Engineering, which works in the aviation industry. It is partly down to the fact that fewer aircraft engineers these days are ex-military and, therefore, not as many people with hands-on experience are entering maintenance roles, he suggests.

Another key reason for the shortage is that a high number of engineers in their 60s are now retiring from the profession.

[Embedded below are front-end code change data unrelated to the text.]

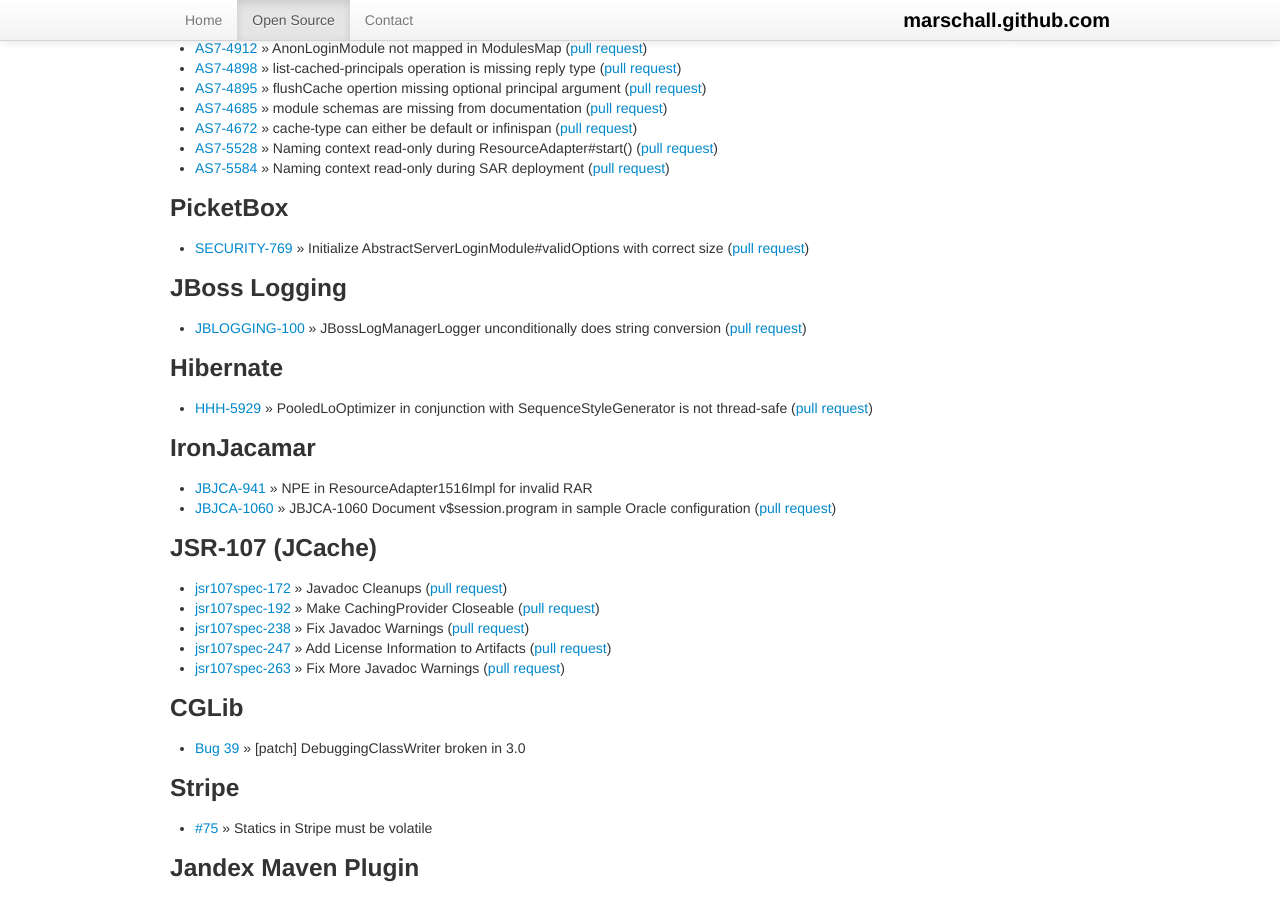
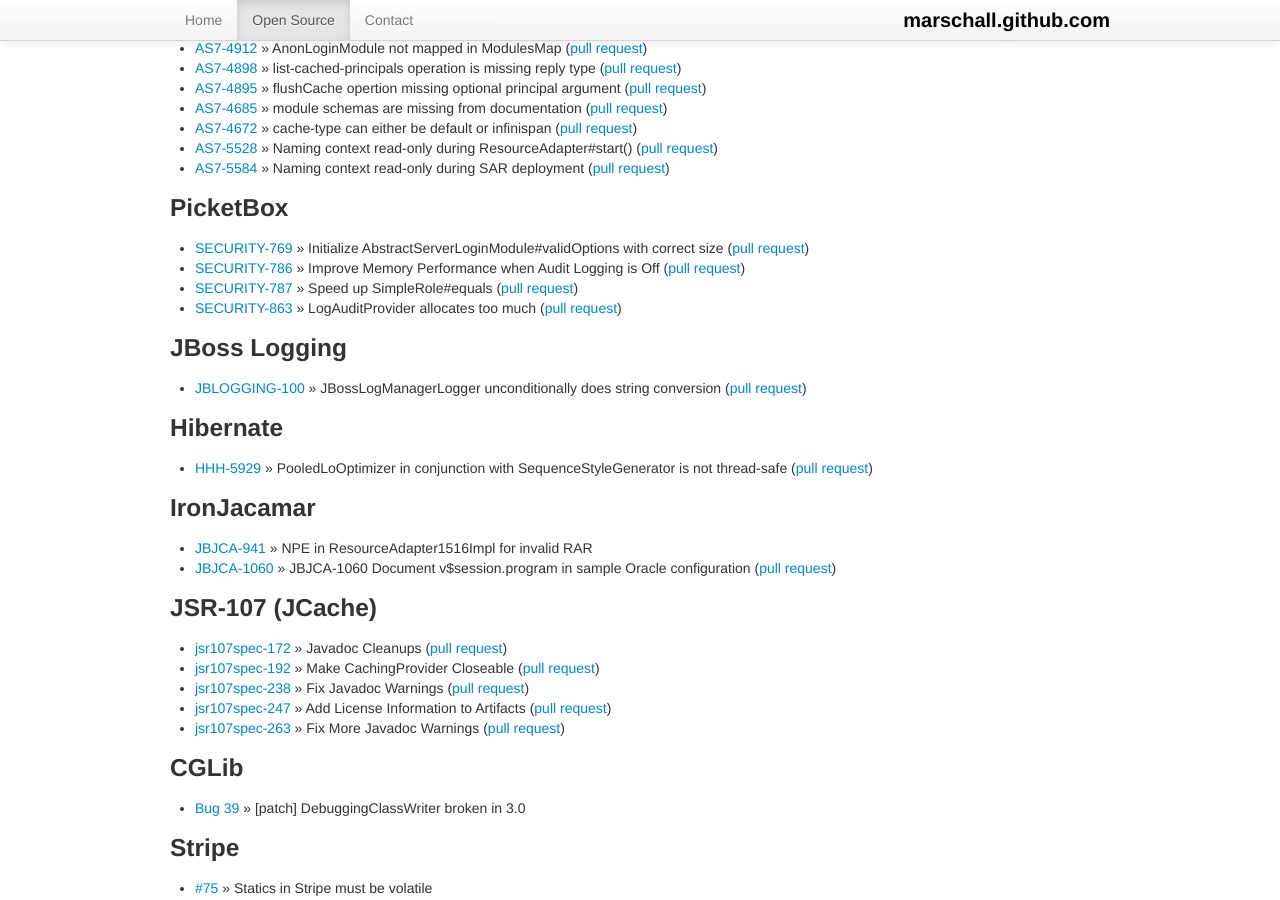
Before and after one commit to marschall/marschall.github.com, a Jekyll site: the page built from open-source.html, in a window 1280 px wide and 900 px high, scrolled down 1422 px. Built offline with Jekyll 4.4.1, drawn with Linux system fonts in a browser that asks for light colours.

Commit message:
add various picketbox

```diff
--- a/open-source.html
+++ b/open-source.html
@@ -98,11 +98,11 @@
 <h3>PicketBox</h3>
 <ul>
   <li><a href="https://issues.jboss.org/browse/SECURITY-769">SECURITY-769</a> &raquo; Initialize AbstractServerLoginModule#validOptions with correct size (<a href="https://github.com/picketbox/picketbox-container/pull/1">pull request</a>)</li>
+  <li><a href="https://issues.jboss.org/browse/SECURITY-786">SECURITY-786</a> &raquo; Improve Memory Performance when Audit Logging is Off (<a href="https://github.com/picketbox/picketbox-container/pull/17">pull request</a>)</li>
+  <li><a href="https://issues.jboss.org/browse/SECURITY-787">SECURITY-787</a> &raquo; Speed up SimpleRole#equals (<a href="https://github.com/picketbox/picketbox-container/pull/18">pull request</a>)</li>
+  <li><a href="https://issues.jboss.org/browse/SECURITY-863">SECURITY-863</a> &raquo; LogAuditProvider allocates too much (<a href="https://github.com/picketbox/picketbox-container/pull/19">pull request</a>)</li>
 </ul>
 <!--
-https://github.com/picketbox/picketbox/pull/19
-https://github.com/picketbox/picketbox/pull/18
-https://github.com/picketbox/picketbox/pull/17
 https://github.com/picketbox/picketbox-container-stale/pull/3
 https://github.com/picketbox/picketbox-container-stale/pull/2
 -->
```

Aircraft maintenance is not as glamorous as it once was, suggests Robert Mann, an industry analyst and consultant at RW Mann & Company: “Some of the benefits that then came with working for an airline, flying on staff passes for example, just aren’t there anymore.”

He stresses that a dearth of engineers is no excuse to cut corners on safety. “This is not a test flying business, this is a consumer service,” he says.

Last year, manufacturer Airbus set a target of hiring 13,000 new employees, many of whom were engineers, though in Airbus’s case most were destined to work on new aircraft designs rather than maintenance. A spokeswoman confirms that the company exceeded its target and also succeeded in hiring a large proportion of engineers (25% of the total). “It does become harder and harder to source talented professional engineers,” acknowledges Mark Crompton, global head of employment marketing. He adds that outreach to children of school age could help encourage them to consider the career.

Airbus, like many firms, is increasing apprenticeship and internship positions to help, too. The number of such posts at Airbus climbed by 25% in 2023.

But the industry as a whole has to face up to the impact aviation is having on climate change and even more engineers are needed to develop cleaner aircraft, explains Mr. Crompton.

Nadeem Bandali is an aircraft maintenance engineer at Gatwick Airport. He says that when young people ask him about his job, he shows them videos of the kind of work he does to illustrate how practical it is. “It’s purely mechanical, fixing aircraft, troubleshooting aircraft systems,” he explains.

As an example, just a few weeks ago, he and his colleagues were tasked with locating a fault in a long sensor wire that runs through the fuselage and wings of an A320. It took a few hours, but they found it and fixed it.

He is aware of the engineer shortage but says, “I don’t think safety is an issue at the moment.”

Keeping planes in the air, without incident, is a worthwhile Endeavour for Miss Umashankar. “Aircraft,” she says, “connect the whole world into one.”

SOURCE: BBC NEWS